Married to U.S. Citizen, but here Illegally: Path to Legal Status?
Son or Daughter of U.S. Citizen, but here Illegally: Path to Legal Status?

[Provisional Unlawful Presence Waiver; INA §209(a)(9)(B)(v); Form i-601A]

B&W 150h

Author: Alexander D. Sanchez, Esq.
Date: August, 28 2016


CASE: Samantha has been illegally present in the U.S. for about 11 years. She entered without inspection a few years after marrying her husband (a U.S. Citizen). They have 3 kids together, all U.S. Citizens, and she has never left. She has heard that those that remain in the U.S. illegally for more than 1 year are barred from admission for 10 years, but she wonders if there is an exception for her that applies.
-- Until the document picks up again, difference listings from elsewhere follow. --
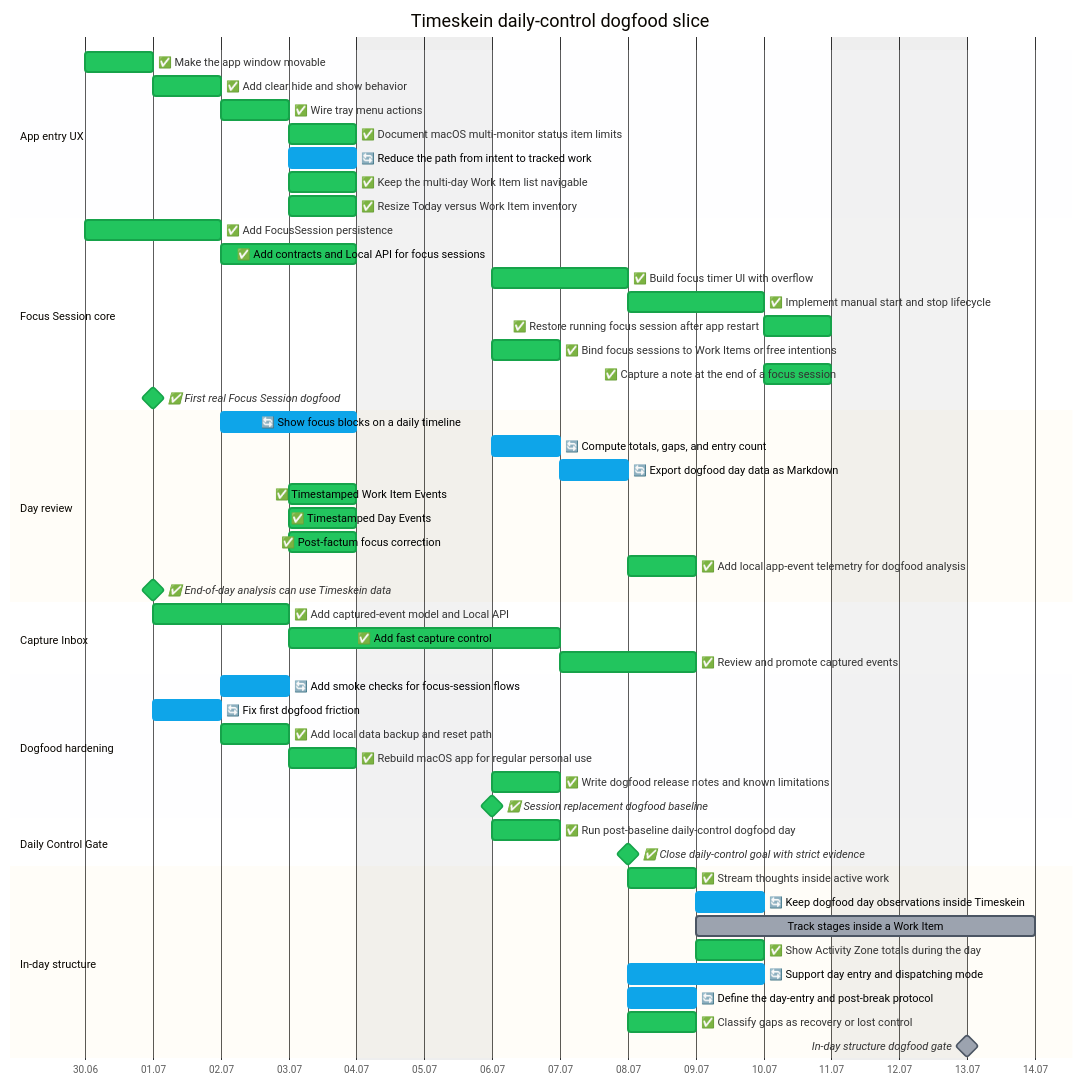
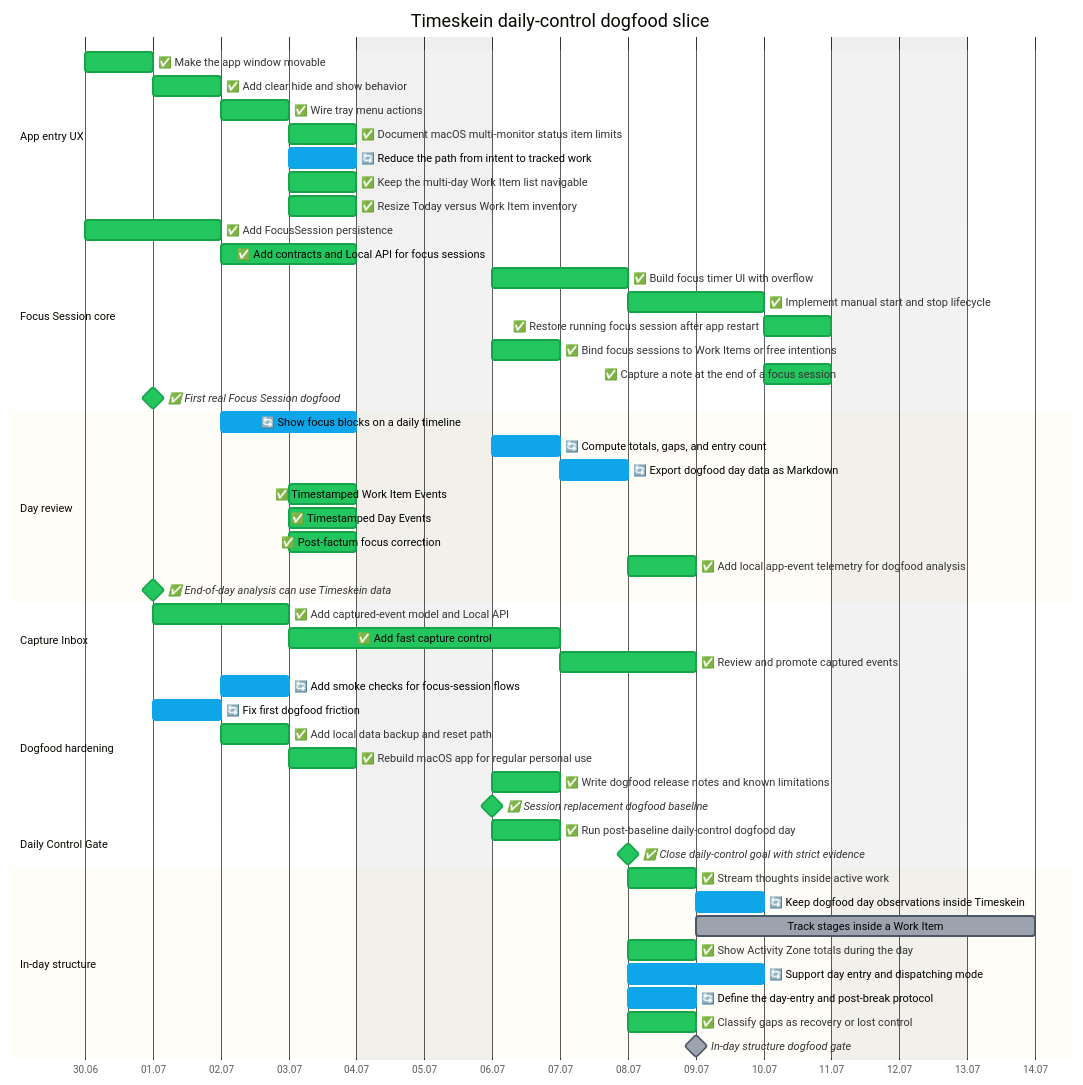
The second of 2 diagrams in docs/roadmap/opskarta.md (asukhodko/timeskein), drawn with Mermaid before and after one commit. The commit also changed other lines of this file and 21 other files, not shown here.

Commit message:
Track in-day activity zone glances

````diff
--- a/docs/roadmap/opskarta.md
+++ b/docs/roadmap/opskarta.md
@@ -112,59 +114,59 @@
 ```mermaid
 %%{init: {"theme": "base", "themeVariables": {"taskBkgColor": "#9ca3af", "taskBorderColor": "#4b5563", "taskTextColor": "#000000", "taskTextDarkColor": "#000000", "taskTextLightColor": "#000000", "activeTaskBkgColor": "#0ea5e9", "activeTaskBorderColor": "#0ea5e9", "doneTaskBkgColor": "#22c55e", "doneTaskBorderColor": "#16a34a", "critBkgColor": "#fecaca", "critBorderColor": "#fecaca", "todayLineColor": "#ef4444"}} }%%
 
 gantt
     title Timeskein daily-control dogfood slice
     dateFormat YYYY-MM-DD
     axisFormat %d.%m
     excludes weekends
 
     section App entry UX
     ✅ Make the app window movable  :done, ts_ux_entry_window_drag,    2026-06-30, 1d
     ✅ Add clear hide and show behavior  :done, ts_ux_entry_hide_toggle,    2026-07-01, 1d
     ✅ Wire tray menu actions  :done, ts_ux_entry_tray_actions,    2026-07-02, 1d
     ✅ Document macOS multi-monitor status item limits  :done, ts_ux_entry_monitor_policy,    2026-07-03, 1d
     🔄 Reduce the path from intent to tracked work  :active, ts_ux_entry_fast_track_flow,    2026-07-03, 1d
     ✅ Keep the multi-day Work Item list navigable  :done, ts_ux_entry_inventory_modes,    2026-07-03, 1d
     ✅ Resize Today versus Work Item inventory  :done, ts_ux_entry_resizable_today_split,    2026-07-03, 1d
     section Focus Session core
     ✅ Add FocusSession persistence  :done, ts_focus_core_model_migrations,    2026-06-30, 2d
     ✅ Add contracts and Local API for focus sessions  :done, ts_focus_core_contracts_api,    2026-07-02, 2d
     ✅ Build focus timer UI with overflow  :done, ts_focus_core_timer_ui,    2026-07-06, 2d
     ✅ Implement manual start and stop lifecycle  :done, ts_focus_core_session_lifecycle,    2026-07-08, 2d
     ✅ Restore running focus session after app restart  :done, ts_focus_core_restart_restore,    2026-07-10, 1d
     ✅ Bind focus sessions to Work Items or free intentions  :done, ts_focus_core_work_item_binding,    2026-07-06, 1d
     ✅ Capture a note at the end of a focus session  :done, ts_focus_core_session_notes,    2026-07-10, 1d
     ✅ First real Focus Session dogfood  :milestone, done, ts_focus_core_dogfood_gate,    2026-07-01, 0d
     section Day review
     🔄 Show focus blocks on a daily timeline  :active, ts_day_review_timeline,    2026-07-02, 2d
     🔄 Compute totals, gaps, and entry count  :active, ts_day_review_totals_gaps,    2026-07-06, 1d
     🔄 Export dogfood day data as Markdown  :active, ts_day_review_export,    2026-07-07, 1d
     ✅ Timestamped Work Item Events  :done, ts_day_review_work_item_events,    2026-07-03, 1d
     ✅ Timestamped Day Events  :done, ts_day_review_day_events,    2026-07-03, 1d
     ✅ Post-factum focus correction  :done, ts_day_review_corrections,    2026-07-03, 1d
     ✅ Add local app-event telemetry for dogfood analysis  :done, ts_day_review_app_telemetry,    2026-07-08, 1d
     ✅ End-of-day analysis can use Timeskein data  :milestone, done, ts_day_review_analysis_gate,    2026-07-01, 0d
     section Capture Inbox
     ✅ Add captured-event model and Local API  :done, ts_capture_model_api,    2026-07-01, 2d
     ✅ Add fast capture control  :done, ts_capture_quick_ui,    2026-07-03, 2d
     ✅ Review and promote captured events  :done, ts_capture_review_flow,    2026-07-07, 2d
     section Dogfood hardening
     🔄 Add smoke checks for focus-session flows  :active, ts_hardening_smoke,    2026-07-02, 1d
     🔄 Fix first dogfood friction  :active, ts_hardening_post_dogfood_friction,    2026-07-01, 1d
     ✅ Add local data backup and reset path  :done, ts_hardening_backup_reset,    2026-07-02, 1d
     ✅ Rebuild macOS app for regular personal use  :done, ts_hardening_package_app,    2026-07-03, 1d
     ✅ Write dogfood release notes and known limitations  :done, ts_hardening_release_notes,    2026-07-06, 1d
     ✅ Session replacement dogfood baseline  :milestone, done, ts_hardening_dogfood_release,    2026-07-06, 0d
     section Daily Control Gate
     ✅ Run post-baseline daily-control dogfood day  :done, ts_daily_control_real_day,    2026-07-06, 1d
     ✅ Close daily-control goal with strict evidence  :milestone, done, ts_daily_control_goal_check,    2026-07-08, 0d
     section In-day structure
     ✅ Stream thoughts inside active work  :done, ts_in_day_structure_active_work_journal,    2026-07-08, 1d
     🔄 Keep dogfood day observations inside Timeskein  :active, ts_in_day_structure_day_observation_log,    2026-07-09, 1d
     Track stages inside a Work Item  :ts_in_day_structure_work_item_stages,    2026-07-09, 3d
-    ✅ Show Activity Zone totals during the day  :done, ts_in_day_structure_zone_dashboard,    2026-07-09, 1d
+    ✅ Show Activity Zone totals during the day  :done, ts_in_day_structure_zone_dashboard,    2026-07-08, 1d
     🔄 Support day entry and dispatching mode  :active, ts_in_day_structure_dispatch_mode,    2026-07-08, 2d
     🔄 Define the day-entry and post-break protocol  :active, ts_in_day_structure_entry_protocol,    2026-07-08, 1d
     ✅ Classify gaps as recovery or lost control  :done, ts_in_day_structure_gap_recovery_classification,    2026-07-08, 1d
-    In-day structure dogfood gate  :milestone, ts_in_day_structure_dogfood_gate,    2026-07-13, 0d
+    In-day structure dogfood gate  :milestone, ts_in_day_structure_dogfood_gate,    2026-07-09, 0d
 ```
````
Those who have been illegally present in the U.S. for 6 months or longer are generally barred from legal admission to the U.S. for a period of 3 or 10 years. There is also a permanent bar (which can still be waived after 10 years) for who have cumulatively been illegally present in the U.S. for more than 1 year and have entered without inspection (illegally) more than once or have previously been ordered deported.

For instances where a person is either married to a U.S. Citizen (“USC”) or is the son or daughter of a USC and is inadmissible under the 3/10 bar (but not the permanent bar) there is a path to legal status that waives the 3/10 bar. It is called a Provisional Unlawful Presence Waiver.

Who Qualifies for a Provisional Unlawful Presence Waiver?

1. You must be present in the U.S. at time of filing for the waiver and complete the biometric collection requirement here in the U.S.
2. You must be 17 years or older at time of filing for waiver
3. You must be a spouse or son/daughter of a USC and the beneficiary of an approved I-130 or I-360 petition
4. You must have a pending immigrant visa case classifying you as an immediate relative with the Department of State (DOS)
5. Once your waiver is approved you must depart the U.S. to attend your immigrant visa interview in your home country
6. You must prove that denial of waiver would result in extreme hardship to the USC spouse or USC parent and that the waiver warrants a favorable exercise of discretion

How do I show extreme hardship to USC spouse/parent?

The factors that will be considered in determining extreme hardship include, but are not limited to:

1. USC family ties to this country
2. Qualifying relative’s family ties outside the United States
3. The conditions in the country to which the qualifying relative would relocate and the extent of the qualifying relative’s ties to such countries
4. The financial impact of departure from this country
5. Significant conditions of health, particularly when tied to the unavailability of suitable medical care in the country to which the qualifying relative would relocate

The Standard Operating Procedures (“SOPs”) that immigration officers use to assess extreme hardship consider the following guiding principles:

1. Must be greater than common results of hardship
2. Does not need to be unique or unusual hardship
3. Must be based on the factors, arguments and evidence submitted
4. Assessments are made individually and collectively
5. Can be based on actual or prospective injury (but prospective injury must be realistic/foreseeable)
Instruction for Form I-601A (quoted verbatim below) include the following categories and examples of extreme hardship:

1. Health. Examples include: Ongoing or specialized treatment required for a physical or mental condition, availability or quality of such treatment in the foreign country, anticipated treatment duration, whether the condition is long term, and whether it is chronic or acute.
2. Financial considerations. Examples include: Future employability, loss due to sale of home or business or termination of a professional practice, a decline in standard of living, ability to recoup short-term losses, cost of extraordinary needs (such as special education or training for children with special needs), or the cost of care for family members such as elderly or sick parents.
3. Education. Examples include: Loss of opportunity for higher education, lower quality or limited scope of education options, disruption of a current program, requirement to receive education in a foreign language or culture with ensuing loss of time or grade, and availability of special requirements, such as training programs or internships in specific fields.
4. Personal considerations. Examples include: Close relatives in the United States and country of birth or citizenship, separation from spouse or children, ages of involved parties, and length of residence and community ties in the United States.
5. Special factors. Examples include: Cultural, language-related, religious, and ethnic obstacles; valid fears of persecution, physical harm, or injury; social ostracism or stigma; and lack of access to social institutions or structures (official or unofficial) that provide support, guidance, or protection.

What if my spouse or parent is a Lawful Permanent Resident (“LPR”)

Currently the Provisional Unlawful Presence Waiver is only available where the applicant is married to a USC or the son/daughter of a USC. DHS has proposed expanding the program to LPR spouses/parents, but that proposal has not taken effect. See 80 FR 43338-54 (July 22, 2015).